For the string "Kota", find every matching line in the records and copy it.

━━━━━━━━━━━━━━━━

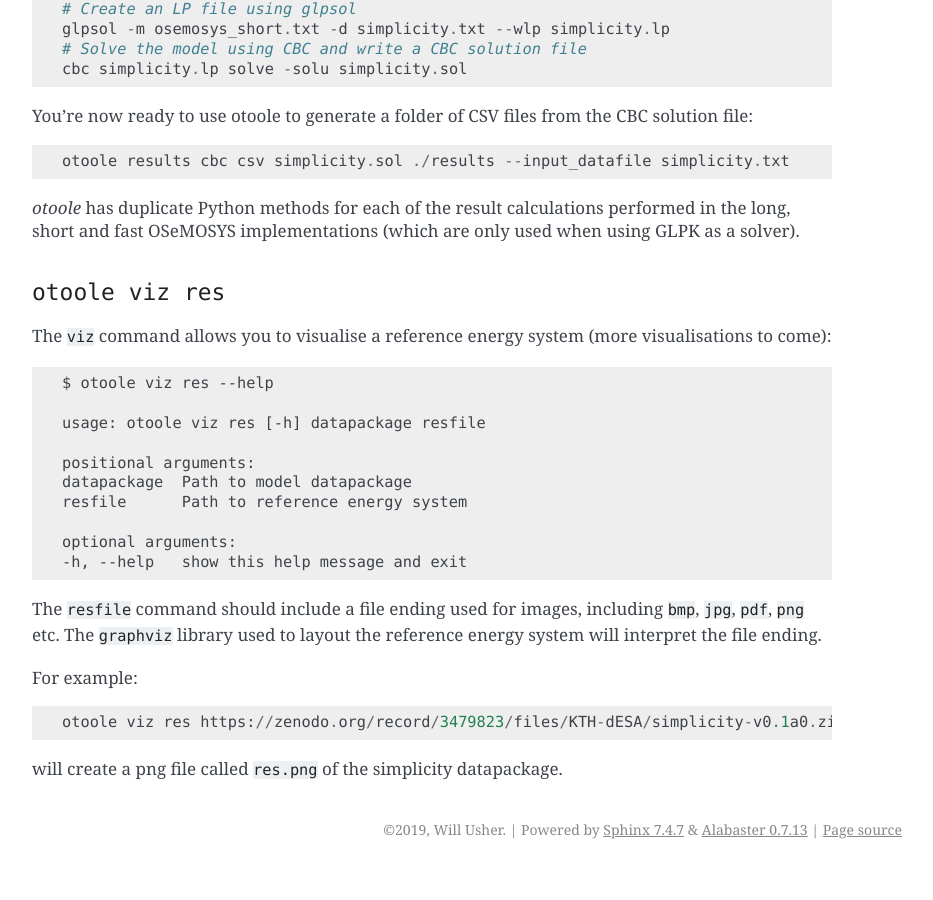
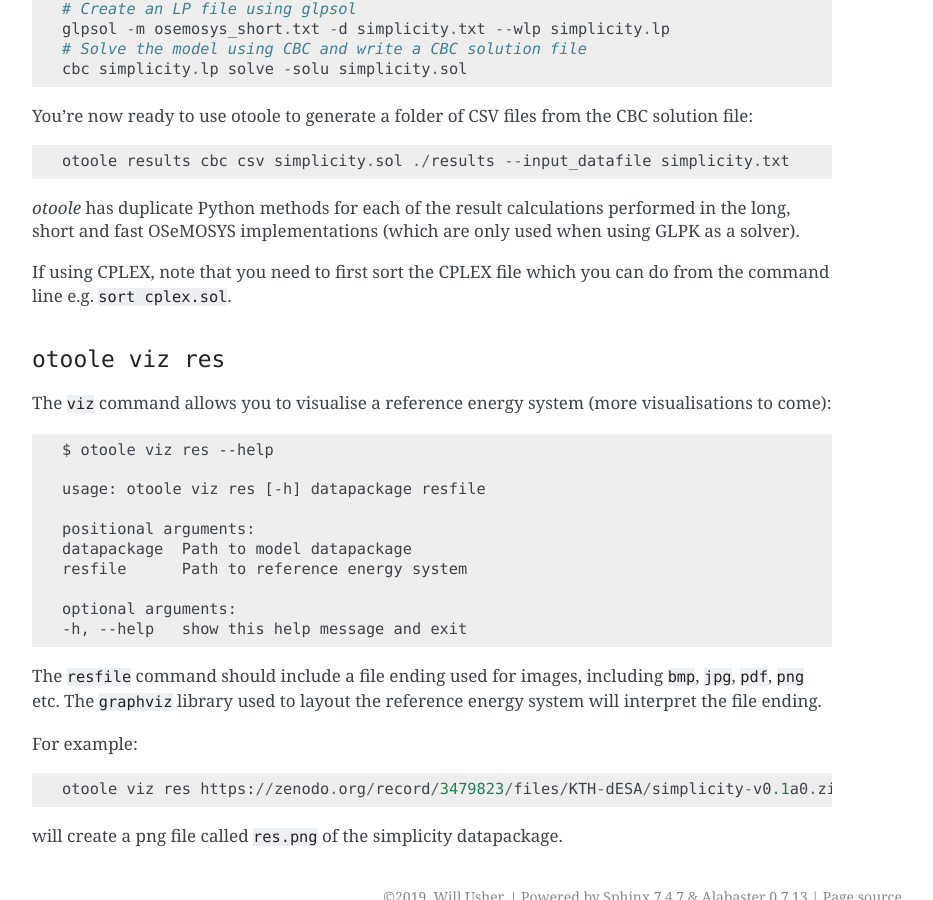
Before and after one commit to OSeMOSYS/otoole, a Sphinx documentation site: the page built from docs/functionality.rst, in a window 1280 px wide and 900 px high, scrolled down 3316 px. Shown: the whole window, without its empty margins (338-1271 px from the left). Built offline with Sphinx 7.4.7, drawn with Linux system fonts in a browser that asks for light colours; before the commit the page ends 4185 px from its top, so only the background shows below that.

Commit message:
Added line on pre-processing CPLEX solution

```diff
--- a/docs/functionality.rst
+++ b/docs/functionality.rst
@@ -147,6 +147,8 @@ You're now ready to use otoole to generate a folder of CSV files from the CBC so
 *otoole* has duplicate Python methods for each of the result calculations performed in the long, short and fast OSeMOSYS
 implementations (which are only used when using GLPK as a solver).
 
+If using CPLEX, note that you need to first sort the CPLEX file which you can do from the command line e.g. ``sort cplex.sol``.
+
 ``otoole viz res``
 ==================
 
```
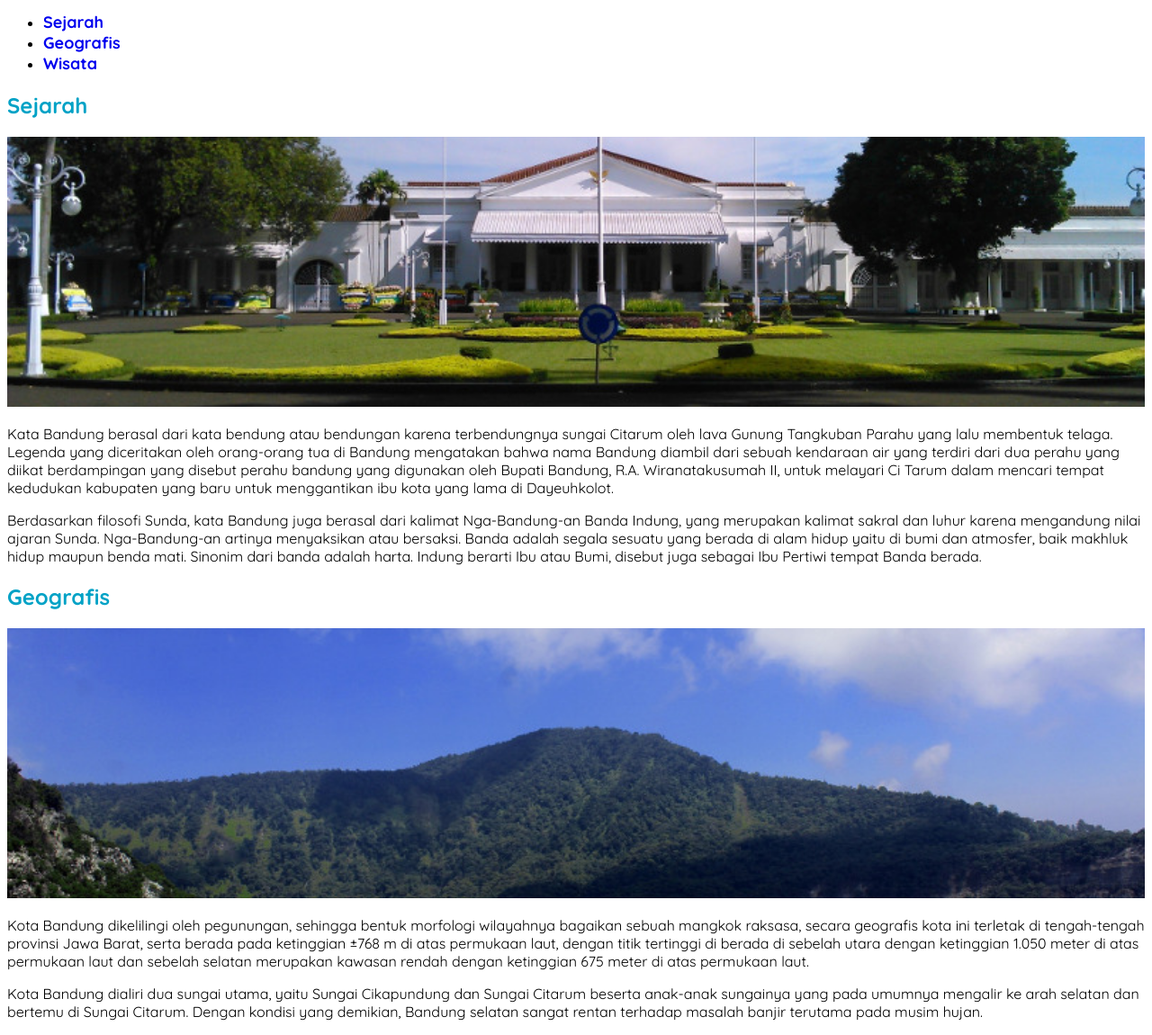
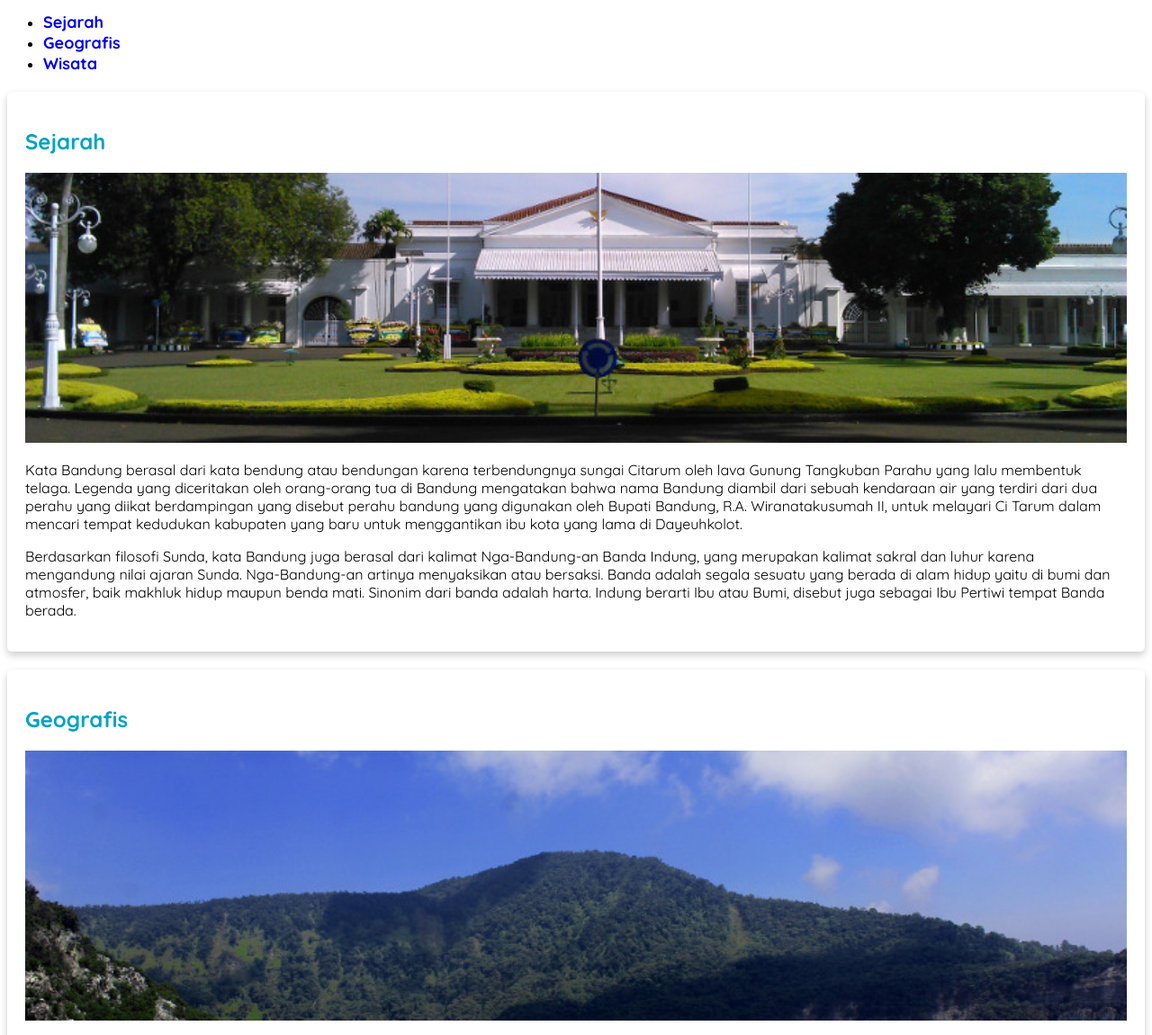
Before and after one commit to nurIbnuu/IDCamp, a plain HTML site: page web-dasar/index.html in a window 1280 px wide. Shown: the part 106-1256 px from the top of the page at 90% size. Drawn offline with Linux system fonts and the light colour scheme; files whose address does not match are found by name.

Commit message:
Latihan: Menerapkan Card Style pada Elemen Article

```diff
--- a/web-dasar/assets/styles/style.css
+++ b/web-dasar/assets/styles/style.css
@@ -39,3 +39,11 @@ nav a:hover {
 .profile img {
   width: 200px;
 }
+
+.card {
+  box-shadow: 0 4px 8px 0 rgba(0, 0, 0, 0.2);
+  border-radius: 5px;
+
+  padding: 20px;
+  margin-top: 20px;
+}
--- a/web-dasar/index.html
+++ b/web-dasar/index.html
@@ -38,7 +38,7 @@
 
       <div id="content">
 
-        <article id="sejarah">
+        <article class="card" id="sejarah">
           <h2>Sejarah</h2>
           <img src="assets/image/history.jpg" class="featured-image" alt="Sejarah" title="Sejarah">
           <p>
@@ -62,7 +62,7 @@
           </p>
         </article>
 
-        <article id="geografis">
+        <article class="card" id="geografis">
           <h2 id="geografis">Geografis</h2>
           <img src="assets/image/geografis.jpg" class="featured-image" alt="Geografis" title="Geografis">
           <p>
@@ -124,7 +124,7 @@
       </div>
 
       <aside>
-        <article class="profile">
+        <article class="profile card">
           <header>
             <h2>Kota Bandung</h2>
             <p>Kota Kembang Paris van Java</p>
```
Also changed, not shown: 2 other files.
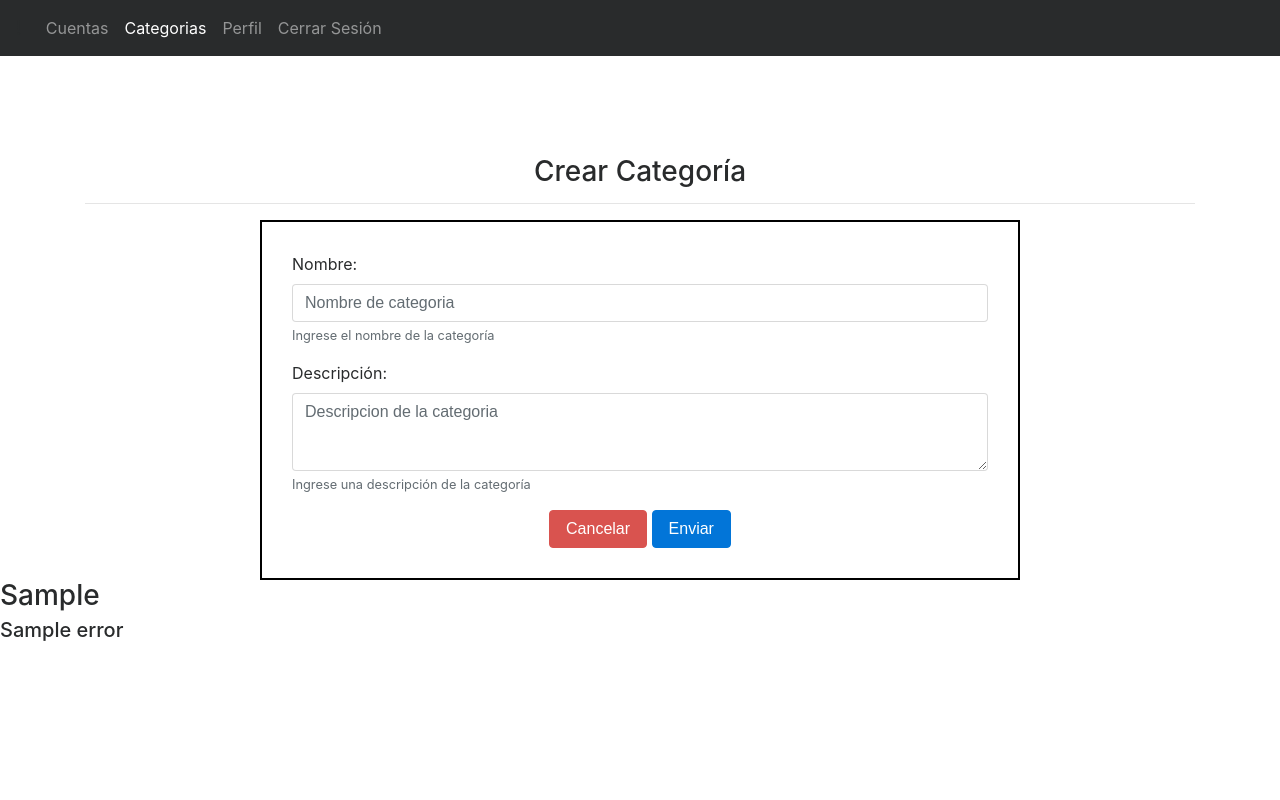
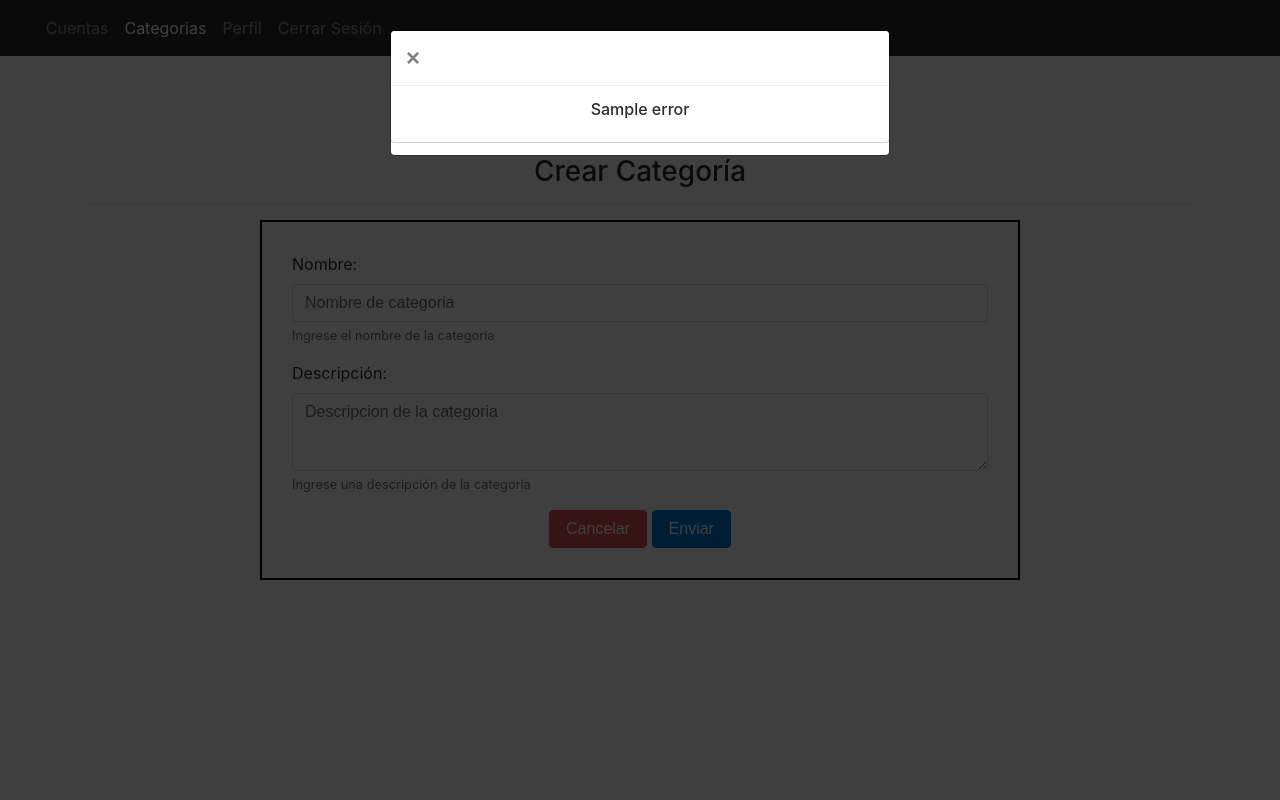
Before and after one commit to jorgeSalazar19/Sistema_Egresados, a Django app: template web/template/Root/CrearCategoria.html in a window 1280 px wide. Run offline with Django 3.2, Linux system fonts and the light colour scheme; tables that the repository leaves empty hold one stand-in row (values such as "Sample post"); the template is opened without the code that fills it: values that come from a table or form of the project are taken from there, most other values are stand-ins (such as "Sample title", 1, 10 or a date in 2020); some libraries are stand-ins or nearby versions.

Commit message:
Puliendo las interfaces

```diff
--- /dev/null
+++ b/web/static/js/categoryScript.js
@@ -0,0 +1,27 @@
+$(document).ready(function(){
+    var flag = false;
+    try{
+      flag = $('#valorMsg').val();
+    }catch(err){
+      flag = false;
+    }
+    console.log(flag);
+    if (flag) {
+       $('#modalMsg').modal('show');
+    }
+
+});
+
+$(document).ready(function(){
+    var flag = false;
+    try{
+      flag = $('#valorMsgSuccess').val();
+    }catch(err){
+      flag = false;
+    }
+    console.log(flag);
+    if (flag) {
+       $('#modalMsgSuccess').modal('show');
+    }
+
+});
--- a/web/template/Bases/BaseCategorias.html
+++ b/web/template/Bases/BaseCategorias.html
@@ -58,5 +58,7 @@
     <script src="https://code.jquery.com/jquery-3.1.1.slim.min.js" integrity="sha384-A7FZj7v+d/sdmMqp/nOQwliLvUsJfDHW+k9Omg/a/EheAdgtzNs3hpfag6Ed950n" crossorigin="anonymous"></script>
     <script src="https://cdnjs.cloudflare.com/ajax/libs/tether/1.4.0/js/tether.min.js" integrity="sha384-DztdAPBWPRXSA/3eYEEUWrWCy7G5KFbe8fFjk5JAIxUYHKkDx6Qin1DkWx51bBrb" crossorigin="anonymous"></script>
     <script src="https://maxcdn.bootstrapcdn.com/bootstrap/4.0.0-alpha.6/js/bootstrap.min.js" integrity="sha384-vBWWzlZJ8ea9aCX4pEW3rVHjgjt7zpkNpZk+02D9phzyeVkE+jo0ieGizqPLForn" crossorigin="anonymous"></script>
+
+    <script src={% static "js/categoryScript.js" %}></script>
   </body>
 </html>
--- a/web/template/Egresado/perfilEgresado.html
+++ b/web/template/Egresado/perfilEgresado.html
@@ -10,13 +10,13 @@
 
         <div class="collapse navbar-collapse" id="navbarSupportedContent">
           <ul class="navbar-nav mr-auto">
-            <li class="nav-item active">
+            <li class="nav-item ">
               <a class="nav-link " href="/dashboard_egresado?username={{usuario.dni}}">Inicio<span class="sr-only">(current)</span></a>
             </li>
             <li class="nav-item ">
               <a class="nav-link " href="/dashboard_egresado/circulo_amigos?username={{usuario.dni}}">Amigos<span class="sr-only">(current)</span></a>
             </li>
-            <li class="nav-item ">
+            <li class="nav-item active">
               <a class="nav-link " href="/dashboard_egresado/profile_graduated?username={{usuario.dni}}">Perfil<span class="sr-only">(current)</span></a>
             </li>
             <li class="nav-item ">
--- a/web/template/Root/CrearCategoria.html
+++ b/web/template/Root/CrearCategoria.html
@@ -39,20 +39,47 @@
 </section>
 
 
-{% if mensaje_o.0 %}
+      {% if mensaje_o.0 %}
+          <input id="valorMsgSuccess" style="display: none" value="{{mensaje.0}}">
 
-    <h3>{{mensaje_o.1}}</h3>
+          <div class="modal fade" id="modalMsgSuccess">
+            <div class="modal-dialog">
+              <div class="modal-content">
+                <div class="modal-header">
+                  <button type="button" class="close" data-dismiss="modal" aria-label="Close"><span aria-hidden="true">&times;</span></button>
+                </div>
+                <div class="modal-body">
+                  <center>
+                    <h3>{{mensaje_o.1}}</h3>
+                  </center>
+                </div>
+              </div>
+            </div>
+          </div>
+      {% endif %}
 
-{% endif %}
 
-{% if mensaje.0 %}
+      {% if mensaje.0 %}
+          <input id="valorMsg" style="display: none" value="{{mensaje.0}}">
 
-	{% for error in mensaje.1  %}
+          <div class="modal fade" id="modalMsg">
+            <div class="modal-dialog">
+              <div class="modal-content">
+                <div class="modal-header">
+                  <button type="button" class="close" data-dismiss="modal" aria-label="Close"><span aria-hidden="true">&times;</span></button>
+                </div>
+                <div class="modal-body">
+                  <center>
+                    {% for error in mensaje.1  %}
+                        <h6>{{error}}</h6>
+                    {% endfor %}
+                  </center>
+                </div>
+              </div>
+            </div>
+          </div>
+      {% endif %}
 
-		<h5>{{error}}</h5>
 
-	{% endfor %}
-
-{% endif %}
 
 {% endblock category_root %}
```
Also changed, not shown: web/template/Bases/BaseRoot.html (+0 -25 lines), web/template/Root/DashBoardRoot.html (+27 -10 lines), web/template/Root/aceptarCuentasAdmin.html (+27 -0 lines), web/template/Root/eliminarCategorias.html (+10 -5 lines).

━━━━━━━━━━━━━━━━

Answer to this problem:
             <h2>Kota Bandung</h2>
             <p>Kota Kembang Paris van Java</p>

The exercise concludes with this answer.